Task item>
Quote the data below in full, minus the images.

Recorded data>
»»

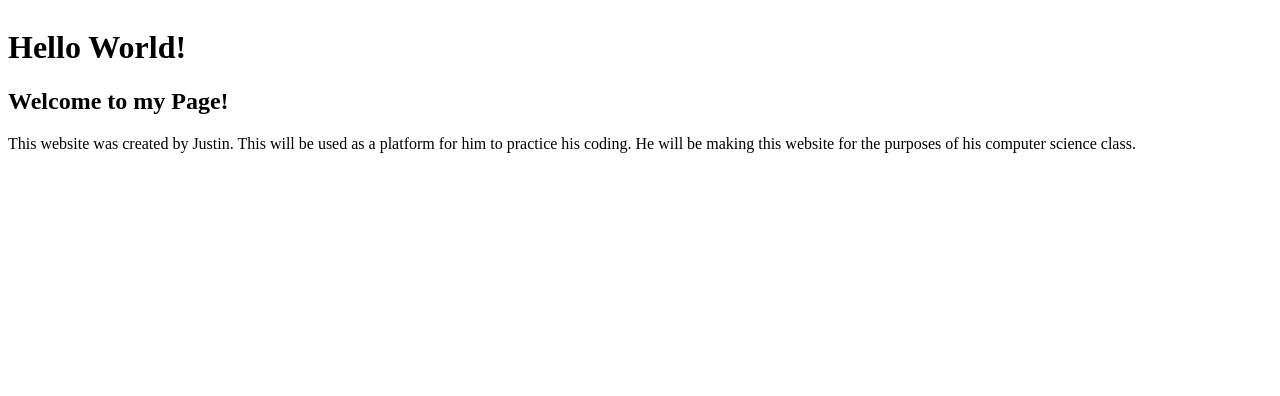
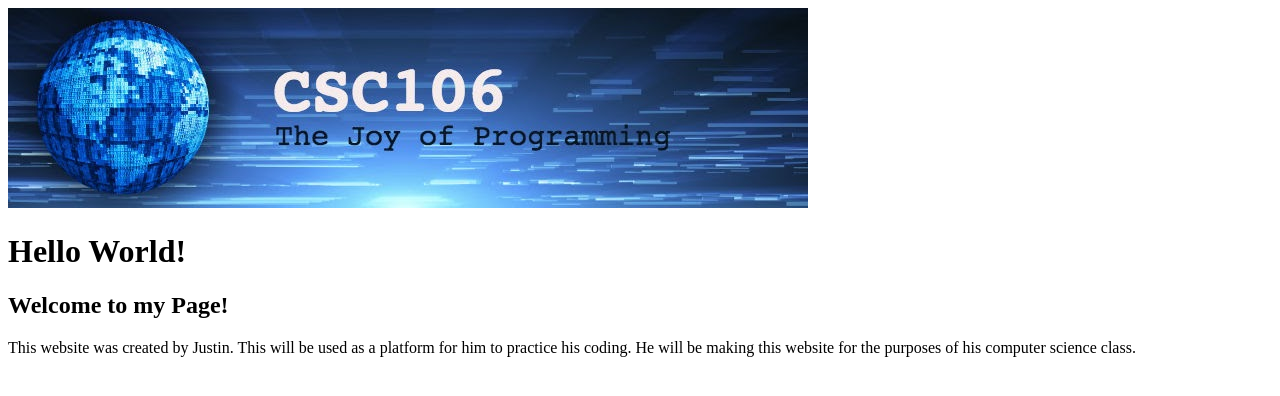
Before and after one commit to jczannotti/jczannotti.github.io, a plain HTML site: page index.html in a window 1280 px wide. Drawn offline with Linux system fonts and the light colour scheme.

Commit message:
Update index.html

```diff
--- a/index.html
+++ b/index.html
@@ -5,6 +5,7 @@
         <title>CSC 106 The Joy of Programming</title>
     </head>
     <body>
+<img src="csc106_banner.jpg" alt="CSC 106 banner">
 
     <table></table>
 
```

««

Written answer>
Before and after one commit to jczannotti/jczannotti.github.io, a plain HTML site: page index.html in a window 1280 px wide. Drawn offline with Linux system fonts and the light colour scheme.

Commit message:
Update index.html

```diff
--- a/index.html
+++ b/index.html
@@ -5,6 +5,7 @@
         <title>CSC 106 The Joy of Programming</title>
     </head>
     <body>
+<img src="csc106_banner.jpg" alt="CSC 106 banner">
 
     <table></table>
 
```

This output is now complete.